* Activity
Pictures in the records are to be excluded from an otherwise exact copy.

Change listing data
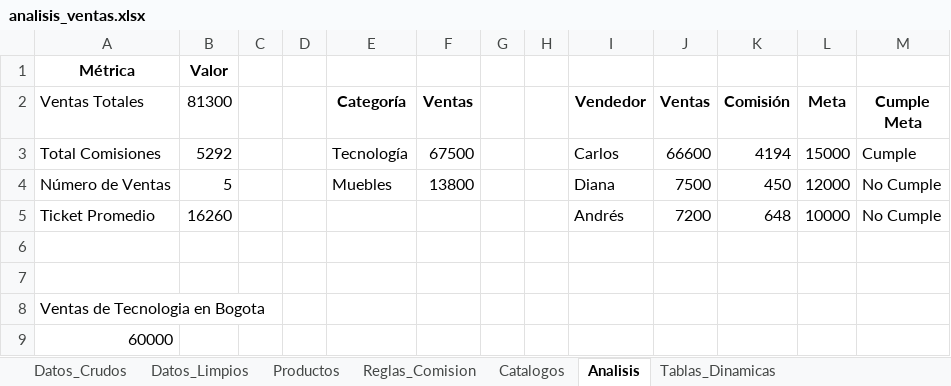
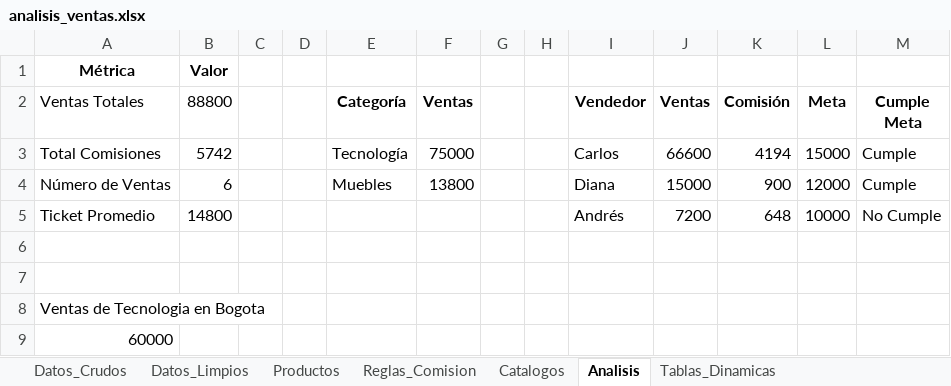
Before and after one commit to jbernalg/Excel_Projects, an Excel workbook: Analisis de venta y rendimiento comercial/analisis_ventas.xlsx, sheet Analisis, drawn as a sheet; values as stored, in another font and other column widths than the file's, no borders; conditional formats not drawn; the diff names each change by its address in the sheet, - before the commit and + after, or states it on an @@ line.

```diff
--- a/Analisis de venta y rendimiento comercial/analisis_ventas.xlsx (sheet Analisis)
+++ b/Analisis de venta y rendimiento comercial/analisis_ventas.xlsx (sheet Analisis)
-B2: 81300
+B2: 88800
-B3 (88800): 5292
+B3 (88800): 5742
-F3 (Ventas): 67500
+F3 (Ventas): 75000
-B4 (88800): 5
+B4 (88800): 6
-J4 (Ventas): 7500
+J4 (Ventas): 15000
-K4 (Comisión): 450
+K4 (Comisión): 900
-M4 (Cumple Meta): No Cumple
+M4 (Cumple Meta): Cumple
-B5 (88800): 16260
+B5 (88800): 14800
```
Also changed, not shown: sheet Datos_Limpios.
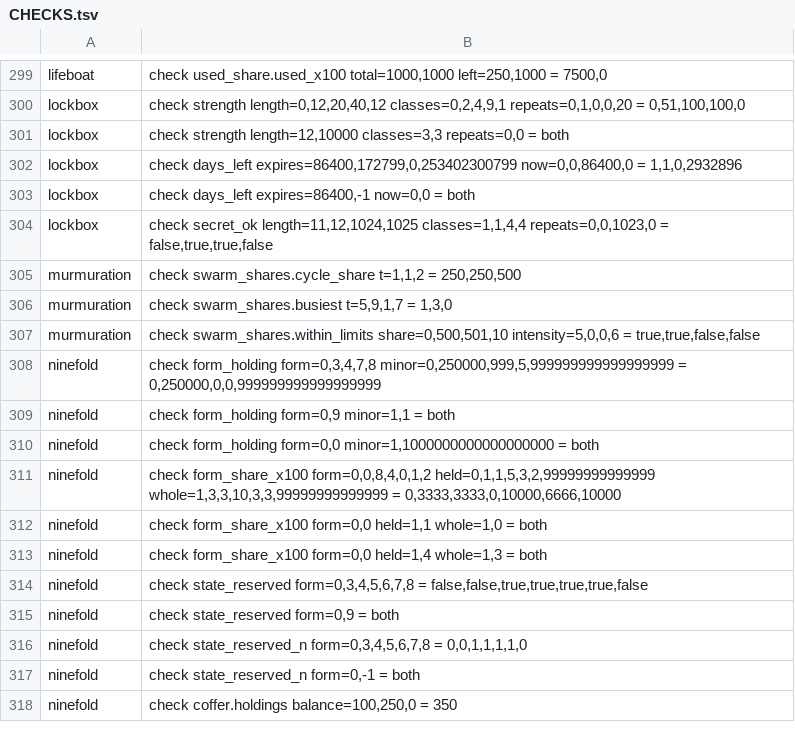
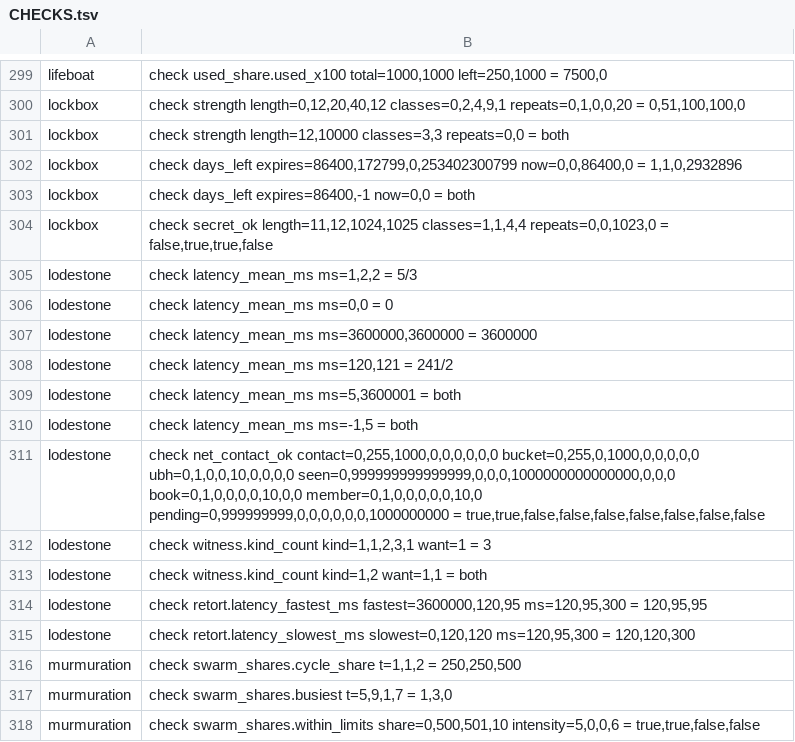
Before and after one commit to sykomiked/ZEDEC-XERO-VULPINE-V1.0.0, a TSV file: kernel/src/apps/CHECKS.tsv, drawn as a sheet; only a part is shown, gaps mark what is left out; the shorter side is filled out with more unchanged rows.

```diff
--- a/kernel/src/apps/CHECKS.tsv
+++ b/kernel/src/apps/CHECKS.tsv
@@ -304,2 +304,13 @@ lockbox	check days_left expires=86400,-1 now=0,0 = both
 lockbox	check secret_ok length=11,12,1024,1025 classes=1,1,4,4 repeats=0,0,1023,0 = false,true,true,false
+lodestone	check latency_mean_ms ms=1,2,2 = 5/3
+lodestone	check latency_mean_ms ms=0,0 = 0
+lodestone	check latency_mean_ms ms=3600000,3600000 = 3600000
+lodestone	check latency_mean_ms ms=120,121 = 241/2
+lodestone	check latency_mean_ms ms=5,3600001 = both
+lodestone	check latency_mean_ms ms=-1,5 = both
+lodestone	check net_contact_ok contact=0,255,1000,0,0,0,0,0,0 bucket=0,255,0,1000,0,0,0,0,0 ubh=0,1,0,0,10,0,0,0,0 seen=0,999999999999999,0,0,0,1000000000000000,0,0,0 book=0,1,0,0,0,0,10,0,0 member=0,1,0,0,0,0,0,10,0 pending=0,999999999,0,0,0,0,0,0,1000000000 = true,true,false,false,false,false,false,false,false
+lodestone	check witness.kind_count kind=1,1,2,3,1 want=1 = 3
+lodestone	check witness.kind_count kind=1,2 want=1,1 = both
+lodestone	check retort.latency_fastest_ms fastest=3600000,120,95 ms=120,95,300 = 120,95,95
+lodestone	check retort.latency_slowest_ms slowest=0,120,120 ms=120,95,300 = 120,120,300
 murmuration	check swarm_shares.cycle_share t=1,1,2 = 250,250,500
```
Also changed, not shown: kernel/src/alexandria/SLOTS.tsv, kernel/src/apps/CONCEPTS.tsv, 14 other files.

* Finished task
Before and after one commit to jbernalg/Excel_Projects, an Excel workbook: Analisis de venta y rendimiento comercial/analisis_ventas.xlsx, sheet Analisis, drawn as a sheet; values as stored, in another font and other column widths than the file's, no borders; conditional formats not drawn; the diff names each change by its address in the sheet, - before the commit and + after, or states it on an @@ line.

```diff
--- a/Analisis de venta y rendimiento comercial/analisis_ventas.xlsx (sheet Analisis)
+++ b/Analisis de venta y rendimiento comercial/analisis_ventas.xlsx (sheet Analisis)
-B2: 81300
+B2: 88800
-B3 (88800): 5292
+B3 (88800): 5742
-F3 (Ventas): 67500
+F3 (Ventas): 75000
-B4 (88800): 5
+B4 (88800): 6
-J4 (Ventas): 7500
+J4 (Ventas): 15000
-K4 (Comisión): 450
+K4 (Comisión): 900
-M4 (Cumple Meta): No Cumple
+M4 (Cumple Meta): Cumple
-B5 (88800): 16260
+B5 (88800): 14800
```
Also changed, not shown: sheet Datos_Limpios.
Before and after one commit to sykomiked/ZEDEC-XERO-VULPINE-V1.0.0, a TSV file: kernel/src/apps/CHECKS.tsv, drawn as a sheet; only a part is shown, gaps mark what is left out; the shorter side is filled out with more unchanged rows.

```diff
--- a/kernel/src/apps/CHECKS.tsv
+++ b/kernel/src/apps/CHECKS.tsv
@@ -304,2 +304,13 @@ lockbox	check days_left expires=86400,-1 now=0,0 = both
 lockbox	check secret_ok length=11,12,1024,1025 classes=1,1,4,4 repeats=0,0,1023,0 = false,true,true,false
+lodestone	check latency_mean_ms ms=1,2,2 = 5/3
+lodestone	check latency_mean_ms ms=0,0 = 0
+lodestone	check latency_mean_ms ms=3600000,3600000 = 3600000
+lodestone	check latency_mean_ms ms=120,121 = 241/2
+lodestone	check latency_mean_ms ms=5,3600001 = both
+lodestone	check latency_mean_ms ms=-1,5 = both
+lodestone	check net_contact_ok contact=0,255,1000,0,0,0,0,0,0 bucket=0,255,0,1000,0,0,0,0,0 ubh=0,1,0,0,10,0,0,0,0 seen=0,999999999999999,0,0,0,1000000000000000,0,0,0 book=0,1,0,0,0,0,10,0,0 member=0,1,0,0,0,0,0,10,0 pending=0,999999999,0,0,0,0,0,0,1000000000 = true,true,false,false,false,false,false,false,false
+lodestone	check witness.kind_count kind=1,1,2,3,1 want=1 = 3
+lodestone	check witness.kind_count kind=1,2 want=1,1 = both
+lodestone	check retort.latency_fastest_ms fastest=3600000,120,95 ms=120,95,300 = 120,95,95
+lodestone	check retort.latency_slowest_ms slowest=0,120,120 ms=120,95,300 = 120,120,300
 murmuration	check swarm_shares.cycle_share t=1,1,2 = 250,250,500
```
Also changed, not shown: kernel/src/alexandria/SLOTS.tsv, kernel/src/apps/CONCEPTS.tsv, 14 other files.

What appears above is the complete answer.